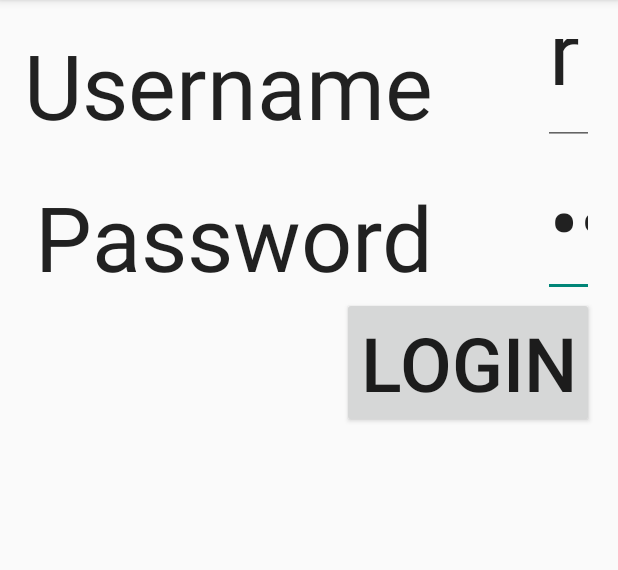
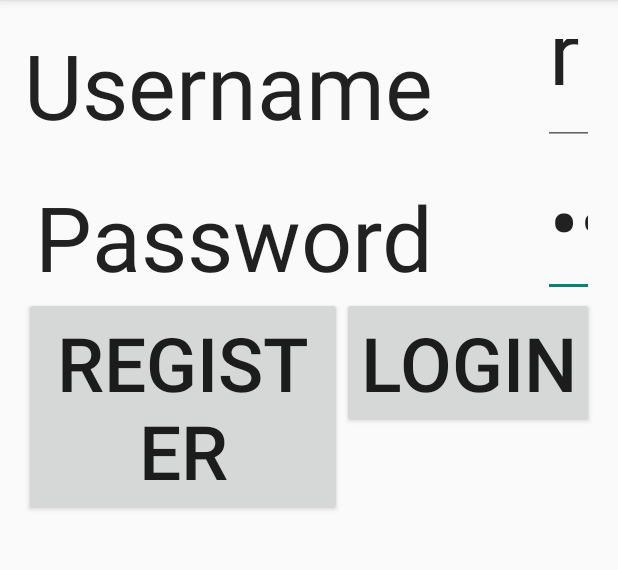
Before and after one commit to raffysommy/EducatioNet, an Android app: the screen it shows after launch (MainActivity), on a phone screen of 412 x 824 dp, the part 84-654 px from its top. Run offline under Robolectric (Android 15) with nearby library versions, the phone set to English and light mode, and no system bars.

```diff
--- a/app/src/main/java/com/example/raffaele/testapp/MainActivity.java
+++ b/app/src/main/java/com/example/raffaele/testapp/MainActivity.java
@@ -6,15 +6,18 @@ import android.os.Bundle;
 import android.view.Menu;
 import android.view.MenuItem;
 import android.view.View;
+import android.widget.Button;
 import android.widget.EditText;
 import android.widget.Toast;
 
 public class MainActivity extends ActionBarActivity {
+    private static Button register_btn;
 
     @Override
     protected void onCreate(Bundle savedInstanceState) {
         super.onCreate(savedInstanceState);
         setContentView(R.layout.activity_main);
+        Register();
     }
 
 
@@ -39,17 +42,17 @@ public class MainActivity extends ActionBarActivity {
 
         return super.onOptionsItemSelected(item);
     }
-    public void onStartClick(View v){
 
-        String user = ((EditText)findViewById(R.id.username)).getText().toString();
-        String pass = ((EditText)findViewById(R.id.password)).getText().toString();
+    public void onStartClick(View v) {
+
+        String user = ((EditText) findViewById(R.id.username)).getText().toString();
+        String pass = ((EditText) findViewById(R.id.password)).getText().toString();
 
         user utente = new user(user, pass);
         boolean connected = utente.connetti();
         if (!connected) {//user non presente
             Toast.makeText(getApplicationContext(), "Credenziali non valide", Toast.LENGTH_SHORT).show();
-        }
-        else {//login effettuato, schermata successiva
+        } else {//login effettuato, schermata successiva
             Intent i = new Intent(this, welcome_student.class);
             //passo parametri user alla prossima view
             // TODO: dovremo passare l' oggetto utente e non i suoi parametri ?!?
@@ -57,5 +60,23 @@ public class MainActivity extends ActionBarActivity {
             i.putExtra("pass", utente.getPassword());
             startActivity(i);
         }
+
     }
+
+    public void Register() {
+        register_btn = (Button) findViewById(R.id.RegisterButton);
+        register_btn.setOnClickListener(
+                new View.OnClickListener() {
+                    @Override
+                    public void onClick(View v) {
+                        Intent i = new Intent("com.example.raffaele.testapp.Register_form");
+                        startActivity(i);
+                    }
+                }
+
+        );
+
+    }
+
+    ;
 }
--- a/app/src/main/res/layout/activity_main.xml
+++ b/app/src/main/res/layout/activity_main.xml
@@ -3,7 +3,8 @@
     android:layout_height="match_parent" android:paddingLeft="@dimen/activity_horizontal_margin"
     android:paddingRight="@dimen/activity_horizontal_margin"
     android:paddingTop="@dimen/activity_vertical_margin"
-    android:paddingBottom="@dimen/activity_vertical_margin" tools:context=".MainActivity">
+    android:paddingBottom="@dimen/activity_vertical_margin" tools:context=".MainActivity"
+    android:id="@+id/MainActivity">
 
     <TextView
         android:layout_width="wrap_content"
@@ -63,4 +64,17 @@
         android:layout_alignParentRight="true"
         android:textSize="50dp" />
 
+    <Button
+        android:layout_width="wrap_content"
+        android:layout_height="wrap_content"
+        android:text="Register"
+        android:id="@+id/RegisterButton"
+        android:clickable="false"
+        android:enabled="true"
+        android:focusableInTouchMode="false"
+        android:textSize="50sp"
+        android:layout_alignTop="@+id/loginButton"
+        android:layout_toLeftOf="@+id/loginButton"
+        android:layout_toStartOf="@+id/loginButton" />
+
 </RelativeLayout>
--- a/app/src/main/res/values/strings.xml
+++ b/app/src/main/res/values/strings.xml
@@ -5,4 +5,7 @@
     <string name="action_settings">Settings</string>
     <string name="title_activity_question">Question</string>
     <string name="title_activity_welcome_student">welcome_student</string>
+
+    <string name="title_activity_register_form">Register_form</string>
+
 </resources>
```
Also changed, not shown: app/src/main/AndroidManifest.xml (+11 -0 lines), app/src/main/java/com/example/raffaele/testapp/Register_form.java (added, +39 -0 lines), app/src/main/res/layout/activity_register_form.xml (added, +13 -0 lines), app/src/main/res/menu/menu_register_form.xml (added, +7 -0 lines).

*The problem*
Show each line of the material that includes the string "void" by copying it.

*Response to this task*
     protected void onCreate(Bundle savedInstanceState) {
-    public void onStartClick(View v){
+    public void onStartClick(View v) {
+    public void Register() {
+                    public void onClick(View v) {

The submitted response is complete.